━━━ Data to use ━━━

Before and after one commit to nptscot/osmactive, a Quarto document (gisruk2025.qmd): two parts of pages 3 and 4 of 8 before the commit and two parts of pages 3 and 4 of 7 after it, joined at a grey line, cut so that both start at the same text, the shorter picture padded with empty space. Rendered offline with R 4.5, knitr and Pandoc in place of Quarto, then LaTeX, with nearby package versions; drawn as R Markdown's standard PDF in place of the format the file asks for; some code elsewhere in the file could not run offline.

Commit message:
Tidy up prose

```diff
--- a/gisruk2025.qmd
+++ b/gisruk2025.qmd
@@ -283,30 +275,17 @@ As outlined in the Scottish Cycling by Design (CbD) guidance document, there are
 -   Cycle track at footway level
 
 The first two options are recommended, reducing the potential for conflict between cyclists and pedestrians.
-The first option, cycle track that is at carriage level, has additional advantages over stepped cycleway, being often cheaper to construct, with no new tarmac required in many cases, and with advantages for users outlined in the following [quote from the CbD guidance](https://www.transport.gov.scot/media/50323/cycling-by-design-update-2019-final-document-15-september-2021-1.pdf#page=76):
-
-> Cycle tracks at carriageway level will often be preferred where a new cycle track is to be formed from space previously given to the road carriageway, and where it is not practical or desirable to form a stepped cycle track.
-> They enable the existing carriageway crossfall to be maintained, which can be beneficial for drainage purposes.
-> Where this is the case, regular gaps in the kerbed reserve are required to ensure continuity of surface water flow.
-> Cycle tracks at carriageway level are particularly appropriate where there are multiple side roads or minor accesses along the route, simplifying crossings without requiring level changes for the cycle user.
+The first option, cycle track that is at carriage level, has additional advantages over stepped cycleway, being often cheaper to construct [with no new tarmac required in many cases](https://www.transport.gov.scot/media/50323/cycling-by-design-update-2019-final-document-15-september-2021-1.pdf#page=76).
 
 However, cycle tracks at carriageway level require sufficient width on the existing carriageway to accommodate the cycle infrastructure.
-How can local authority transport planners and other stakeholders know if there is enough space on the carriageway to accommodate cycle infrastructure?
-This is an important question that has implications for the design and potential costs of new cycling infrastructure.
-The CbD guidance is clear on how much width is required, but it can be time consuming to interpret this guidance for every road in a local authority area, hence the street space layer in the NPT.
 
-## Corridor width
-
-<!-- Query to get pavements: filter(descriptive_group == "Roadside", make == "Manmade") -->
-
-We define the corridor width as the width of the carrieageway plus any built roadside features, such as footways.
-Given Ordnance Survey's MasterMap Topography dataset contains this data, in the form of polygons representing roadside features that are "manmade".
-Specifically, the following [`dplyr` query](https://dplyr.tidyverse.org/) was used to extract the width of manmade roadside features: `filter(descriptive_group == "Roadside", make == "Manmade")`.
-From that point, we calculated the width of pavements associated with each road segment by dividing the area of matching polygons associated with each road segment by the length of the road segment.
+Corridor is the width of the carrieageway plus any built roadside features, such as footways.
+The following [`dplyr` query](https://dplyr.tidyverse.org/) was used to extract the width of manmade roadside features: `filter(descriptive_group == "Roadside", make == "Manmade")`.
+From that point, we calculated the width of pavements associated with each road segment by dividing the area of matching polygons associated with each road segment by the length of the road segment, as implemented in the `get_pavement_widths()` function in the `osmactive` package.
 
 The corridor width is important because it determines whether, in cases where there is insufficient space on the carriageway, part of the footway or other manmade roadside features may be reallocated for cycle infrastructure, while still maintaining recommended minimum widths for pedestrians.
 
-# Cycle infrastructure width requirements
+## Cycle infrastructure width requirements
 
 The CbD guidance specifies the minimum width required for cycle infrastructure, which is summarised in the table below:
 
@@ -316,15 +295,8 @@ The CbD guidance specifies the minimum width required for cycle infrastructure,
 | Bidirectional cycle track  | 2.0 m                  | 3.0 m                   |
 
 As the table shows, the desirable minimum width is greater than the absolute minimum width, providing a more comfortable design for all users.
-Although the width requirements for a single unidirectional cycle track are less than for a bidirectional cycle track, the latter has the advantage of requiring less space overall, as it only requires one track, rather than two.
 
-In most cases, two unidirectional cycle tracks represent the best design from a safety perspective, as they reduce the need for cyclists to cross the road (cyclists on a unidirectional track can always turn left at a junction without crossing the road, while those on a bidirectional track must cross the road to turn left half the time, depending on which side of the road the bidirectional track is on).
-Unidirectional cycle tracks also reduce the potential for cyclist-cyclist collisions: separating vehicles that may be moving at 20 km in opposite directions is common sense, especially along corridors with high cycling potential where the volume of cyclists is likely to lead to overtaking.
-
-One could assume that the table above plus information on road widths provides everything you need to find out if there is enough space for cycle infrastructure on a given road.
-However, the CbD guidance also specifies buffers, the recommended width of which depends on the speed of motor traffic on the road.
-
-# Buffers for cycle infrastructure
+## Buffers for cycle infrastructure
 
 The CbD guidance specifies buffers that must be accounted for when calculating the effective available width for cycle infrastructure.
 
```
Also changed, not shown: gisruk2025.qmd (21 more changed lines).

━━━

> Work task
All of the material needs to be reproduced exactly as it reads.

> Your solution
Before and after one commit to nptscot/osmactive, a Quarto document (gisruk2025.qmd): two parts of pages 3 and 4 of 8 before the commit and two parts of pages 3 and 4 of 7 after it, joined at a grey line, cut so that both start at the same text, the shorter picture padded with empty space. Rendered offline with R 4.5, knitr and Pandoc in place of Quarto, then LaTeX, with nearby package versions; drawn as R Markdown's standard PDF in place of the format the file asks for; some code elsewhere in the file could not run offline.

Commit message:
Tidy up prose

```diff
--- a/gisruk2025.qmd
+++ b/gisruk2025.qmd
@@ -283,30 +275,17 @@ As outlined in the Scottish Cycling by Design (CbD) guidance document, there are
 -   Cycle track at footway level
 
 The first two options are recommended, reducing the potential for conflict between cyclists and pedestrians.
-The first option, cycle track that is at carriage level, has additional advantages over stepped cycleway, being often cheaper to construct, with no new tarmac required in many cases, and with advantages for users outlined in the following [quote from the CbD guidance](https://www.transport.gov.scot/media/50323/cycling-by-design-update-2019-final-document-15-september-2021-1.pdf#page=76):
-
-> Cycle tracks at carriageway level will often be preferred where a new cycle track is to be formed from space previously given to the road carriageway, and where it is not practical or desirable to form a stepped cycle track.
-> They enable the existing carriageway crossfall to be maintained, which can be beneficial for drainage purposes.
-> Where this is the case, regular gaps in the kerbed reserve are required to ensure continuity of surface water flow.
-> Cycle tracks at carriageway level are particularly appropriate where there are multiple side roads or minor accesses along the route, simplifying crossings without requiring level changes for the cycle user.
+The first option, cycle track that is at carriage level, has additional advantages over stepped cycleway, being often cheaper to construct [with no new tarmac required in many cases](https://www.transport.gov.scot/media/50323/cycling-by-design-update-2019-final-document-15-september-2021-1.pdf#page=76).
 
 However, cycle tracks at carriageway level require sufficient width on the existing carriageway to accommodate the cycle infrastructure.
-How can local authority transport planners and other stakeholders know if there is enough space on the carriageway to accommodate cycle infrastructure?
-This is an important question that has implications for the design and potential costs of new cycling infrastructure.
-The CbD guidance is clear on how much width is required, but it can be time consuming to interpret this guidance for every road in a local authority area, hence the street space layer in the NPT.
 
-## Corridor width
-
-<!-- Query to get pavements: filter(descriptive_group == "Roadside", make == "Manmade") -->
-
-We define the corridor width as the width of the carrieageway plus any built roadside features, such as footways.
-Given Ordnance Survey's MasterMap Topography dataset contains this data, in the form of polygons representing roadside features that are "manmade".
-Specifically, the following [`dplyr` query](https://dplyr.tidyverse.org/) was used to extract the width of manmade roadside features: `filter(descriptive_group == "Roadside", make == "Manmade")`.
-From that point, we calculated the width of pavements associated with each road segment by dividing the area of matching polygons associated with each road segment by the length of the road segment.
+Corridor is the width of the carrieageway plus any built roadside features, such as footways.
+The following [`dplyr` query](https://dplyr.tidyverse.org/) was used to extract the width of manmade roadside features: `filter(descriptive_group == "Roadside", make == "Manmade")`.
+From that point, we calculated the width of pavements associated with each road segment by dividing the area of matching polygons associated with each road segment by the length of the road segment, as implemented in the `get_pavement_widths()` function in the `osmactive` package.
 
 The corridor width is important because it determines whether, in cases where there is insufficient space on the carriageway, part of the footway or other manmade roadside features may be reallocated for cycle infrastructure, while still maintaining recommended minimum widths for pedestrians.
 
-# Cycle infrastructure width requirements
+## Cycle infrastructure width requirements
 
 The CbD guidance specifies the minimum width required for cycle infrastructure, which is summarised in the table below:
 
@@ -316,15 +295,8 @@ The CbD guidance specifies the minimum width required for cycle infrastructure,
 | Bidirectional cycle track  | 2.0 m                  | 3.0 m                   |
 
 As the table shows, the desirable minimum width is greater than the absolute minimum width, providing a more comfortable design for all users.
-Although the width requirements for a single unidirectional cycle track are less than for a bidirectional cycle track, the latter has the advantage of requiring less space overall, as it only requires one track, rather than two.
 
-In most cases, two unidirectional cycle tracks represent the best design from a safety perspective, as they reduce the need for cyclists to cross the road (cyclists on a unidirectional track can always turn left at a junction without crossing the road, while those on a bidirectional track must cross the road to turn left half the time, depending on which side of the road the bidirectional track is on).
-Unidirectional cycle tracks also reduce the potential for cyclist-cyclist collisions: separating vehicles that may be moving at 20 km in opposite directions is common sense, especially along corridors with high cycling potential where the volume of cyclists is likely to lead to overtaking.
-
-One could assume that the table above plus information on road widths provides everything you need to find out if there is enough space for cycle infrastructure on a given road.
-However, the CbD guidance also specifies buffers, the recommended width of which depends on the speed of motor traffic on the road.
-
-# Buffers for cycle infrastructure
+## Buffers for cycle infrastructure
 
 The CbD guidance specifies buffers that must be accounted for when calculating the effective available width for cycle infrastructure.
 
```
Also changed, not shown: gisruk2025.qmd (21 more changed lines).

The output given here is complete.